- Opening Delimiter -

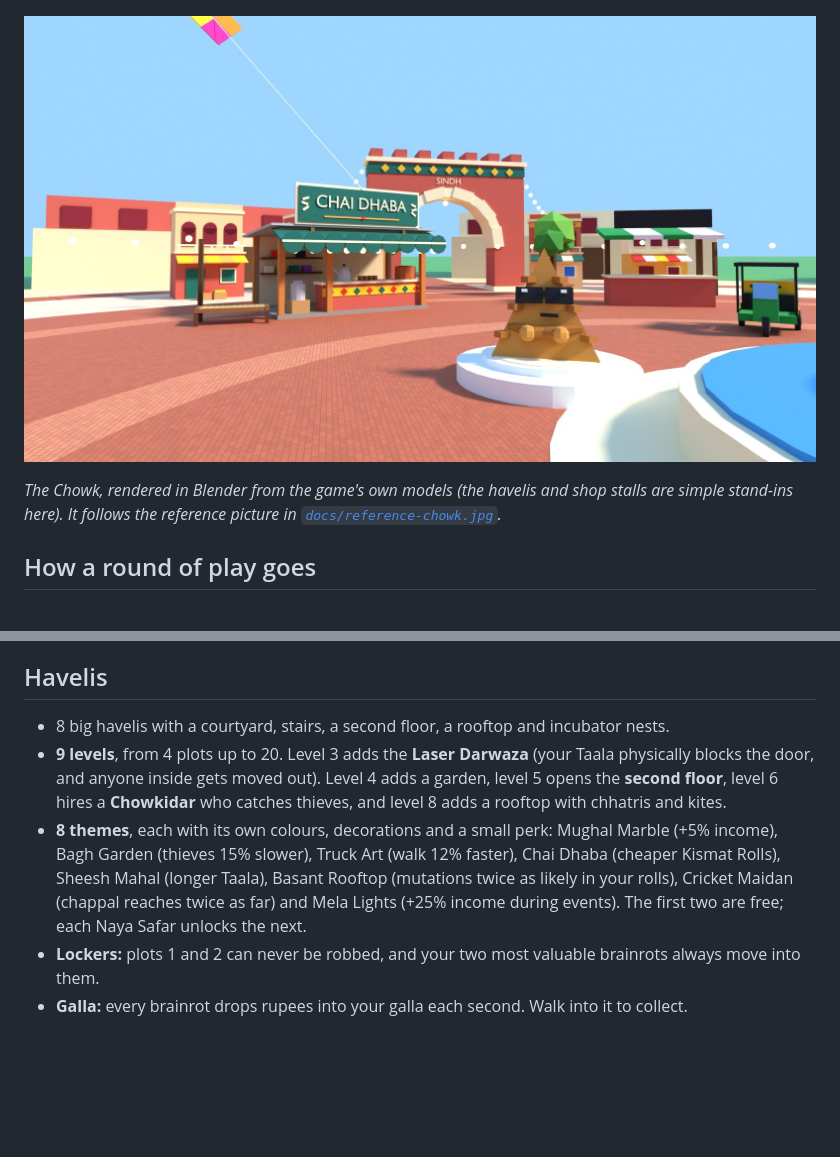
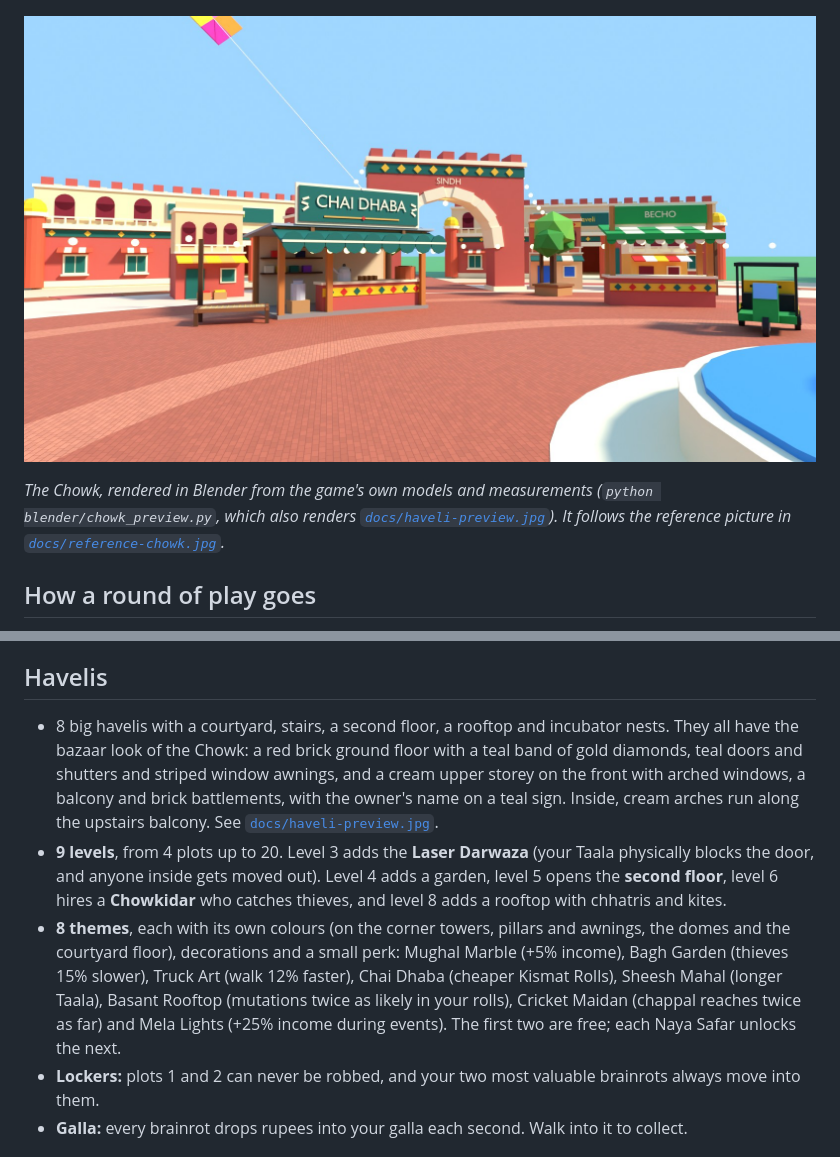
Before and after one commit to Abdullah-0515/Chai-Chaos, a Markdown page: README.md, 2 parts joined by grey strips. Rendered like a GitHub page; pictures changed too: docs/chowk-preview.jpg; blank space fills up the shorter version.

```diff
--- a/README.md
+++ b/README.md
@@ -10,7 +10,7 @@ The original design is in [docs/game-design.md](docs/game-design.md). All 36 ori
 
 ![The Chowk, where the game starts](docs/chowk-preview.jpg)
 
-*The Chowk, rendered in Blender from the game's own models (the havelis and shop stalls are simple stand-ins here). It follows the reference picture in [`docs/reference-chowk.jpg`](docs/reference-chowk.jpg).*
+*The Chowk, rendered in Blender from the game's own models and measurements (`python blender/chowk_preview.py`, which also renders [`docs/haveli-preview.jpg`](docs/haveli-preview.jpg)). It follows the reference picture in [`docs/reference-chowk.jpg`](docs/reference-chowk.jpg).*
 
 ## How a round of play goes
 
@@ -167,9 +167,9 @@ Every zone hides treasure chests. Buried ones (under a red X) need a **Belcha**;
 
 ## Havelis
 
-- 8 big havelis with a courtyard, stairs, a second floor, a rooftop and incubator nests.
+- 8 big havelis with a courtyard, stairs, a second floor, a rooftop and incubator nests. They all have the bazaar look of the Chowk: a red brick ground floor with a teal band of gold diamonds, teal doors and shutters and striped window awnings, and a cream upper storey on the front with arched windows, a balcony and brick battlements, with the owner's name on a teal sign. Inside, cream arches run along the upstairs balcony. See [`docs/haveli-preview.jpg`](docs/haveli-preview.jpg).
 - **9 levels**, from 4 plots up to 20. Level 3 adds the **Laser Darwaza** (your Taala physically blocks the door, and anyone inside gets moved out). Level 4 adds a garden, level 5 opens the **second floor**, level 6 hires a **Chowkidar** who catches thieves, and level 8 adds a rooftop with chhatris and kites.
-- **8 themes**, each with its own colours, decorations and a small perk: Mughal Marble (+5% income), Bagh Garden (thieves 15% slower), Truck Art (walk 12% faster), Chai Dhaba (cheaper Kismat Rolls), Sheesh Mahal (longer Taala), Basant Rooftop (mutations twice as likely in your rolls), Cricket Maidan (chappal reaches twice as far) and Mela Lights (+25% income during events). The first two are free; each Naya Safar unlocks the next.
+- **8 themes**, each with its own colours (on the corner towers, pillars and awnings, the domes and the courtyard floor), decorations and a small perk: Mughal Marble (+5% income), Bagh Garden (thieves 15% slower), Truck Art (walk 12% faster), Chai Dhaba (cheaper Kismat Rolls), Sheesh Mahal (longer Taala), Basant Rooftop (mutations twice as likely in your rolls), Cricket Maidan (chappal reaches twice as far) and Mela Lights (+25% income during events). The first two are free; each Naya Safar unlocks the next.
 - **Lockers:** plots 1 and 2 can never be robbed, and your two most valuable brainrots always move into them.
 - **Galla:** every brainrot drops rupees into your galla each second. Walk into it to collect.
 
```
Also changed, not shown: other parts of README.md (+5 -5 lines), docs/game-design.md (+2 -2 lines), assets/props/palette.png, docs/haveli-preview.jpg (added), 11 other files.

- Closing Delimiter -

TASK TO COMPLETE: The listing above must be printed again exactly, minus its pictures.

YOUR RESPONSE:
Before and after one commit to Abdullah-0515/Chai-Chaos, a Markdown page: README.md, 2 parts joined by grey strips. Rendered like a GitHub page; pictures changed too: docs/chowk-preview.jpg; blank space fills up the shorter version.

```diff
--- a/README.md
+++ b/README.md
@@ -10,7 +10,7 @@ The original design is in [docs/game-design.md](docs/game-design.md). All 36 ori
 
 ![The Chowk, where the game starts](docs/chowk-preview.jpg)
 
-*The Chowk, rendered in Blender from the game's own models (the havelis and shop stalls are simple stand-ins here). It follows the reference picture in [`docs/reference-chowk.jpg`](docs/reference-chowk.jpg).*
+*The Chowk, rendered in Blender from the game's own models and measurements (`python blender/chowk_preview.py`, which also renders [`docs/haveli-preview.jpg`](docs/haveli-preview.jpg)). It follows the reference picture in [`docs/reference-chowk.jpg`](docs/reference-chowk.jpg).*
 
 ## How a round of play goes
 
@@ -167,9 +167,9 @@ Every zone hides treasure chests. Buried ones (under a red X) need a **Belcha**;
 
 ## Havelis
 
-- 8 big havelis with a courtyard, stairs, a second floor, a rooftop and incubator nests.
+- 8 big havelis with a courtyard, stairs, a second floor, a rooftop and incubator nests. They all have the bazaar look of the Chowk: a red brick ground floor with a teal band of gold diamonds, teal doors and shutters and striped window awnings, and a cream upper storey on the front with arched windows, a balcony and brick battlements, with the owner's name on a teal sign. Inside, cream arches run along the upstairs balcony. See [`docs/haveli-preview.jpg`](docs/haveli-preview.jpg).
 - **9 levels**, from 4 plots up to 20. Level 3 adds the **Laser Darwaza** (your Taala physically blocks the door, and anyone inside gets moved out). Level 4 adds a garden, level 5 opens the **second floor**, level 6 hires a **Chowkidar** who catches thieves, and level 8 adds a rooftop with chhatris and kites.
-- **8 themes**, each with its own colours, decorations and a small perk: Mughal Marble (+5% income), Bagh Garden (thieves 15% slower), Truck Art (walk 12% faster), Chai Dhaba (cheaper Kismat Rolls), Sheesh Mahal (longer Taala), Basant Rooftop (mutations twice as likely in your rolls), Cricket Maidan (chappal reaches twice as far) and Mela Lights (+25% income during events). The first two are free; each Naya Safar unlocks the next.
+- **8 themes**, each with its own colours (on the corner towers, pillars and awnings, the domes and the courtyard floor), decorations and a small perk: Mughal Marble (+5% income), Bagh Garden (thieves 15% slower), Truck Art (walk 12% faster), Chai Dhaba (cheaper Kismat Rolls), Sheesh Mahal (longer Taala), Basant Rooftop (mutations twice as likely in your rolls), Cricket Maidan (chappal reaches twice as far) and Mela Lights (+25% income during events). The first two are free; each Naya Safar unlocks the next.
 - **Lockers:** plots 1 and 2 can never be robbed, and your two most valuable brainrots always move into them.
 - **Galla:** every brainrot drops rupees into your galla each second. Walk into it to collect.
 
```
Also changed, not shown: other parts of README.md (+5 -5 lines), docs/game-design.md (+2 -2 lines), assets/props/palette.png, docs/haveli-preview.jpg (added), 11 other files.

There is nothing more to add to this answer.